Tuesday, November 8, 2011

[TFS11 & VS11] NDepend to reverse Engineer Microsoft Fabrikam Fiber

1. Introduction
In order to practice our skills with the latest version of TFS 11 and VS 11, I decided to reverse engineer rapidly the standard Microsoft Fabrikam Fiber project.
Because I am a big fan of NDepend (often used as quality and technical audit tool), I will use this tool to understand more about Fabrikam Fiber project.

Usually, I use NDepend along a Software Factory as a quality gate on the top of FxCop and StyleCop (Vincent Labatut has got a CodePlex project to integrate easily NDepend to TFS 2010's Build definition).

2. Presentation of Fabrikam Fiber
In the context of TFS 11 and VS 11 usage, Fabrikam Fiber is a Microsoft Web Project that to be a pseudo real case projec. As such it allows us to understand new concepts and practice ALM 11 tutorials. The source code is split accross 3 branches in TFS 11 : Main / Dev / Release1



3. How is it organized ?
It's where NDepend comes into play. It will help us not only reverse engineer quickly the solution, but it will also present Microsoft's Best Practices coding conventions.

To enable NDepend analysing your VS11 Solution just edit the version inside the *.SLN:
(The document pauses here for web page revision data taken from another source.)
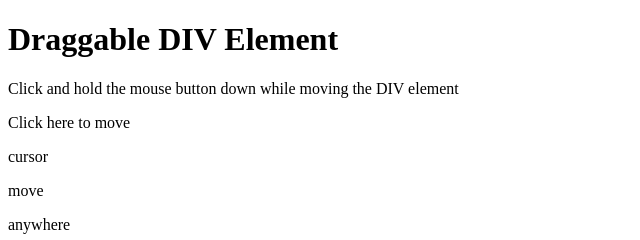
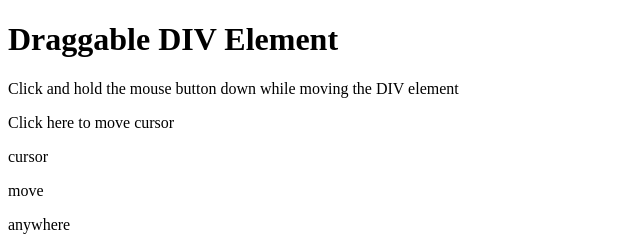
Before and after one commit to Rajeshwari-githl/static, a plain HTML site: page index.html in a window 1280 px wide. Shown: the top 240 px of the page, 0-640 px from the left. Drawn offline with Linux system fonts and the light colour scheme.

Commit message:
Update index.html

```diff
--- a/index.html
+++ b/index.html
@@ -10,7 +10,7 @@
 <p>Click and hold the mouse button down while moving the DIV element</p>
 
 <div id="mydiv">
-  <div id="mydivheader">Click here to move</div>
+  <div id="mydivheader">Click here to move cursor</div>
   <p>cursor</p>
   <p>move </p>
   <p>anywhere</p>
```
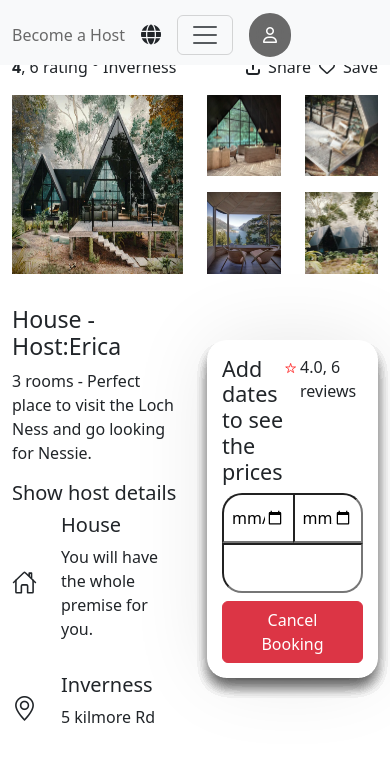
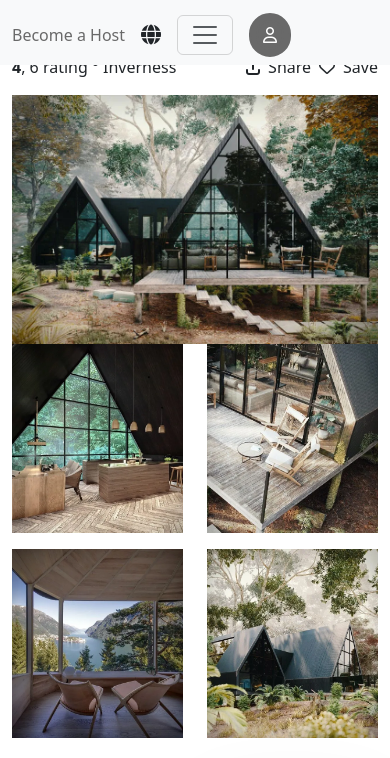
Before and after one commit to valerioman20/Build_Week_2-master, a plain HTML site: page Card.html in a window 390 px wide. Shown: the part 61-819 px from the top of the page. Drawn offline with nearby package versions, Linux system fonts and the light colour scheme.

Commit message:
modifica responsive

```diff
--- a/CSS/stylecard.css
+++ b/CSS/stylecard.css
@@ -32,6 +32,8 @@
     max-height:300px;
 }
 */
+
+
 @media (min-width: 992px) {
 
    .img1{
@@ -108,7 +110,7 @@
     margin-top: 0;;
 }
 
-.cancellazione{e
+.cancellazione{
     width: 314px;
 }
 
--- a/Card.html
+++ b/Card.html
@@ -90,13 +90,13 @@
 
   <div class="container mt-3">
     <div class="row">
-        <div class="col-6 col-sm-12 mb-sm-3">
+        <div class="col-12 col-sm-6 mb-sm-3">
          <img src="assets/1.webp"  class="img-fluid img1"  alt="tenda glamping">
         </div>
-        <div class="col-6 col-sm-12 imgdx">
+        <div class="col-12 col-sm-6 imgdx">
             <div class="row ">
                 <!-- Prima immagine nella prima riga -->
-                <div class="col-6">
+                <div class="col-6 ">
                     <img src="assets/2.webp" class="img-fluid " alt="capanna">
                 </div>
                 <!-- Seconda immagine nella prima riga -->
```
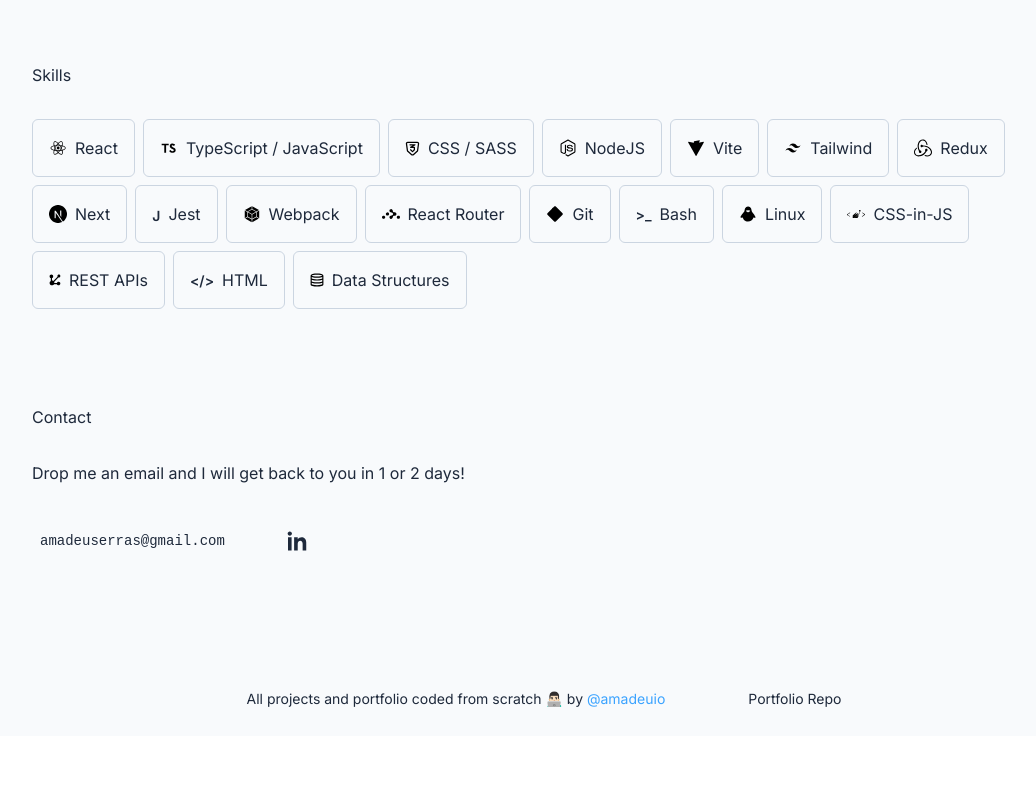
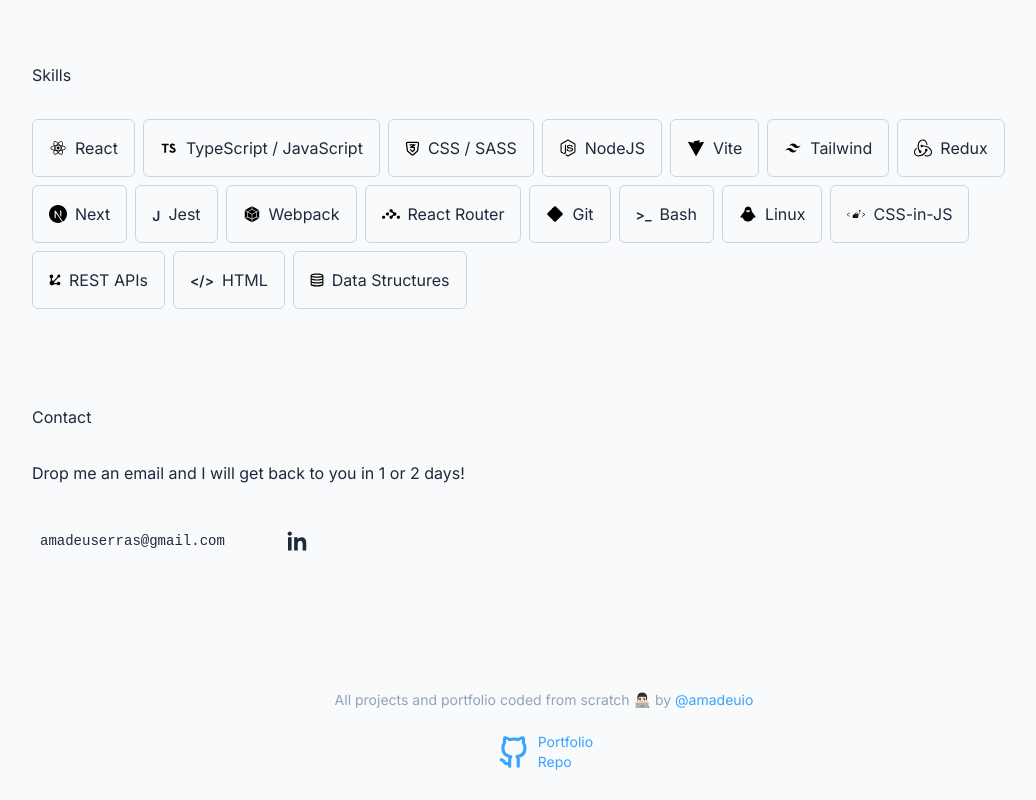
Before and after one commit to amadeuio/portfolio, a React (Vite) app: page / in a window 1280 px wide. Shown: the part 1080-1880 px from the top of the page, without its empty margins (96-1132 px from the left). Before the commit the page ends 1816 px from the top, so only its background shows below. Built offline with nearby package versions, Linux system fonts and the light colour scheme.

Commit message:
refactor: migrate Footer component to Tailwind
- Removed SCSS styles for the Footer component
- Updated Footer component to use Tailwind CSS classes

```diff
--- a/src/pages/Footer/Footer.module.scss
+++ /dev/null
@@ -1,38 +0,0 @@
-@import '../../globalStyles/mixins';
-
-.footer {
-  padding: 27px 0;
-  display: flex;
-  align-items: center;
-  justify-content: center;
-  gap: 60px;
-  font-size: 14px;
-  color: var(--color-400);
-
-  .credits {
-    text-align: center;
-    line-height: 1.5;
-  }
-
-  .portfolioRepo {
-    color: var(--color-highlight);
-    display: flex;
-    align-items: center;
-    justify-content: center;
-    gap: 5px;
-
-    svg {
-      height: 18px;
-      width: 18px;
-    }
-
-    .gitHubIcon {
-      stroke: var(--color-highlight);
-    }
-  }
-
-  @media screen and (max-width: 791px) {
-    gap: 20px;
-    flex-direction: column;
-  }
-}
--- a/src/pages/Footer/Footer.tsx
+++ b/src/pages/Footer/Footer.tsx
@@ -1,25 +1,21 @@
+import { Link } from '@/components';
 import { useTranslation } from 'react-i18next';
-import { Link } from '@/components';
 import GitHubIcon from '../../icons/GitHubIcon';
-import styles from './Footer.module.scss';
 
 const Footer = () => {
   const { t } = useTranslation();
 
   return (
-    <footer className={styles.footer}>
-      <span className={styles.credits}>
-        {t('credits')}{' '}
-        <Link href="https://github.com/amadeuio">
-          @amadeuio
-        </Link>
+    <footer className="text-tertiary flex items-center justify-center gap-15 py-7 text-sm md:flex-col md:gap-5">
+      <span className="text-center leading-relaxed">
+        {t('credits')} <Link href="https://github.com/amadeuio">@amadeuio</Link>
       </span>
 
       <Link
         href="https://github.com/amadeuio/portfolio"
-        className={styles.portfolioRepo}
+        className="text-accent flex items-center justify-center gap-1.25"
       >
-        <GitHubIcon className={styles.gitHubIcon} />
+        <GitHubIcon className="stroke-accent h-5 w-5" />
         Portfolio Repo
       </Link>
     </footer>
```
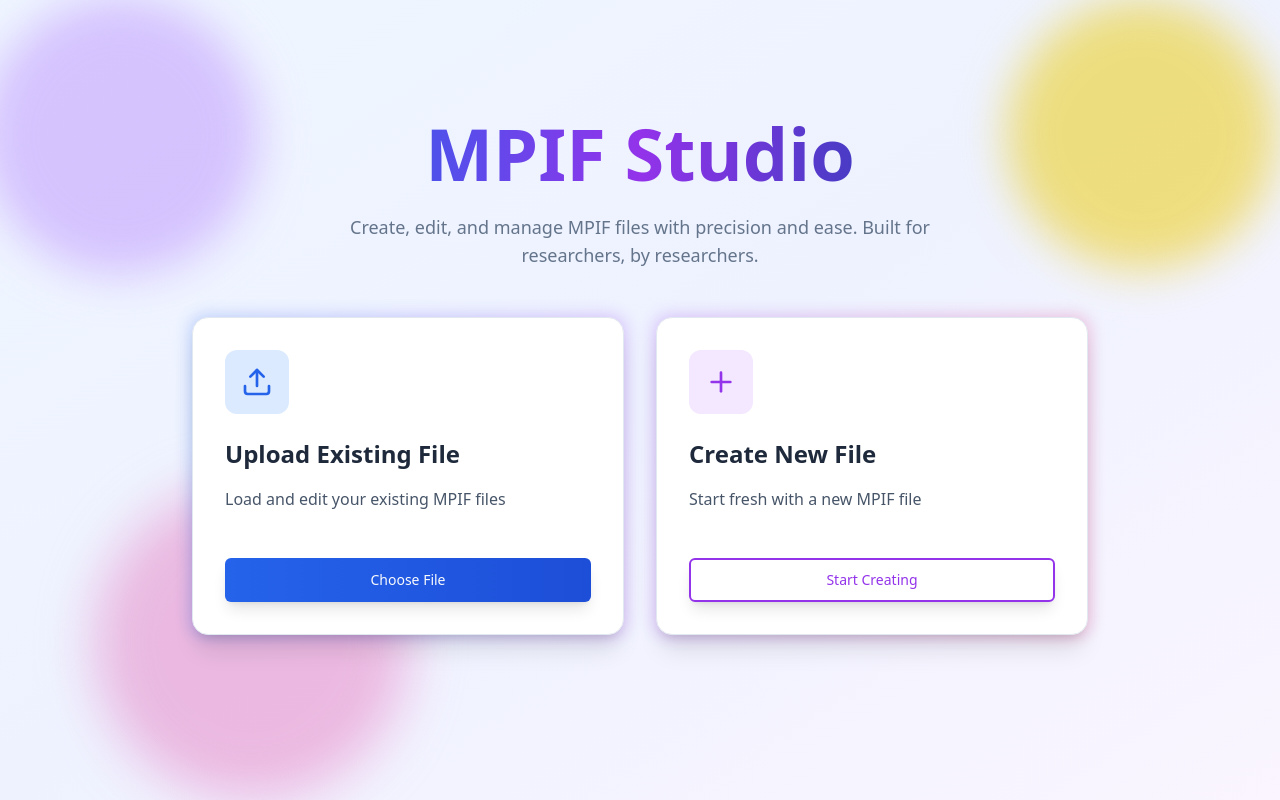
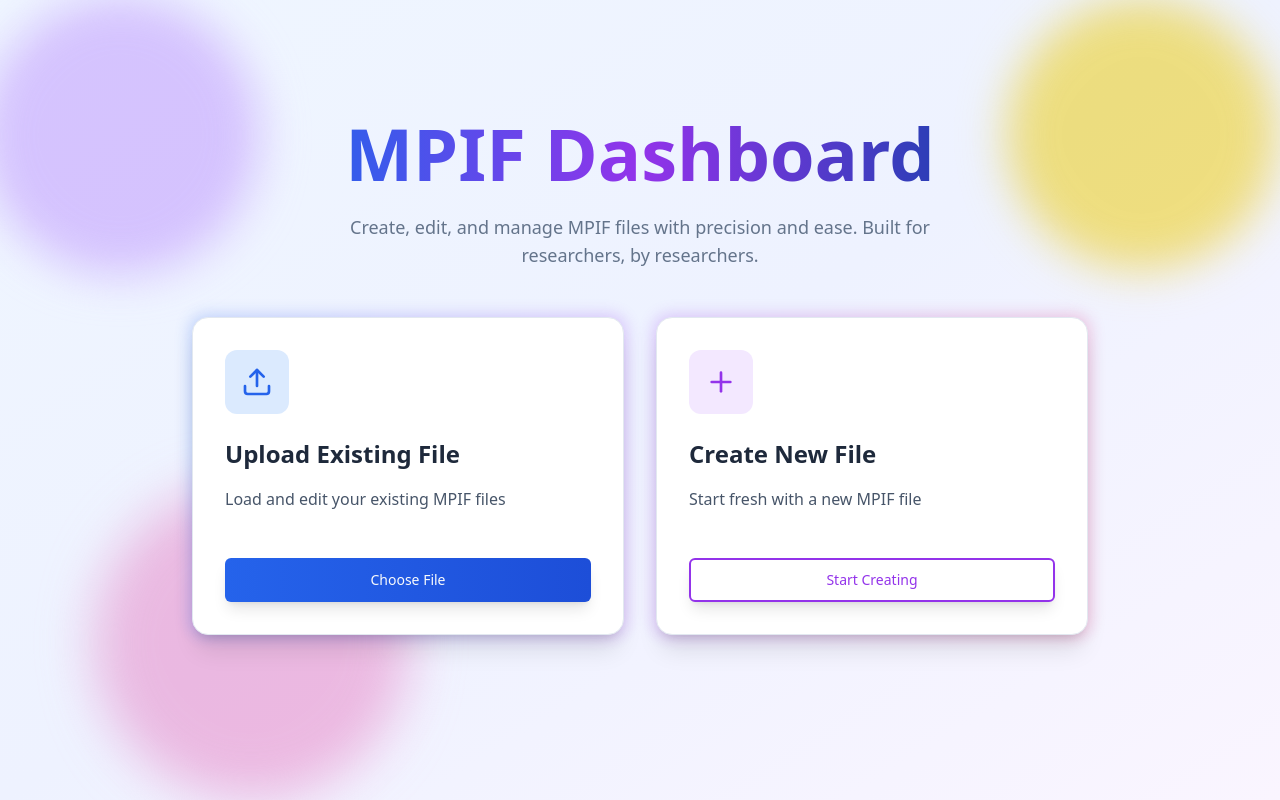
Before and after one commit to fengxuyy/MPIF-GUI, a React (Vite) app: page / in a window 1280 px wide. Built offline with nearby package versions, Linux system fonts and the light colour scheme.

Commit message:
Minor name change

```diff
--- a/src/components/IntroPage.tsx
+++ b/src/components/IntroPage.tsx
@@ -69,7 +69,7 @@ const IntroPage: React.FC<IntroPageProps> = ({ onCreate, onFileUpload }) => {
         {/* Hero Section */}
         <div className="text-center mb-12 max-w-4xl">
           <h1 className="text-6xl md:text-7xl font-bold bg-gradient-to-r from-blue-600 via-purple-600 to-blue-800 bg-clip-text text-transparent mb-6">
-            MPIF Studio
+            MPIF Dashboard
           </h1>
 
           <p className="text-lg text-slate-500 max-w-2xl mx-auto">
```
3.1 Overview of the solution

You'll be able to zoom in / out with NDepend, as well as move or edit the Dependency Graph below:

3.2 Investigating on specific elements
Moving the mouse over the main web project FabrikamFiber.Web,


tells us with a color coded conventions how many DLLs this projects are connected to.

In the same time, it also presents a property window with loads of information (on the right). Moving the mouse to another assembly will dynamically change those info.

The test project (below) is using NUnit framework with mocking. Which means, we will be able to play with the new VS 11 to use many type of tests (and not only MSTests).

Let’s have a look at the NUnit tests. To do so, I can use another view called “Dependency Matrix”, where I can see that there’s 2 members coupled between nunit.framework and the test project:

image Then, I can drill down to have more details, and get another Dependency Diagram that explains me the various relationships.

And finally drill down to the source code.

4. Code Quality of the source code
Out of the 82 Code Metrix provided by default, I am presenting you one of them  below. It concerns performance issue of type “Boxing/unboxing methods that should be avoided” (you could create as many metrics as you want to suit your needs, using CQL language). It shows potentially 27 Performance issues.


  • Pan (1) : The CQL query along with some advices
  • Pan (2) : Where this query is classified into the SQL Query Explorer (you could create your own entry)
  • Pan (3) : The number of quality infringements that satisfies the query
  • Pan (4) : The 27 quality infringements are graphically filled in blue. The entire fractal representing your entire solution (decomposed graphically into Assemblies, namespace, … and methods). On mouse over the blue rectangles, you have more details.
  • Pan (5) : The 27 quality infringements  listed
  • Pan (6) : Details property

5. HTML report
Here is an overview of the HTML report. Similarly to the “heavy” client, those reports are filled with plenty of help you understand various quality concepts.


I don’t know why, but the HTML report is the only way to visualize an interesting diagram “Abscractness versus Instability”.

This graph places all your assemblies into coloured zones and along 2 axis. From my experience, anything that does not fal into the green circled area should be considered as a pain to maintain. If an assembly falls into a red zone, you should fire the developer straight away !

Which mean this code’s implementation seams good from this diagram. Then we should double check with other indicators.

Since it is unfortunately a static PNG image, in large projects all assemblies are superimposed in the circled zone. Hence it becomes hard / impossible to read. As a result, I just use this graph as a trend indicator. Assembly in Orange or Red zone should be seldom, therefore you’ll be able to read its name.


Now I got a better idea of what this project is about, I can deep dive into the source code, and coming back and forth to NDepend, then drill down to the code again.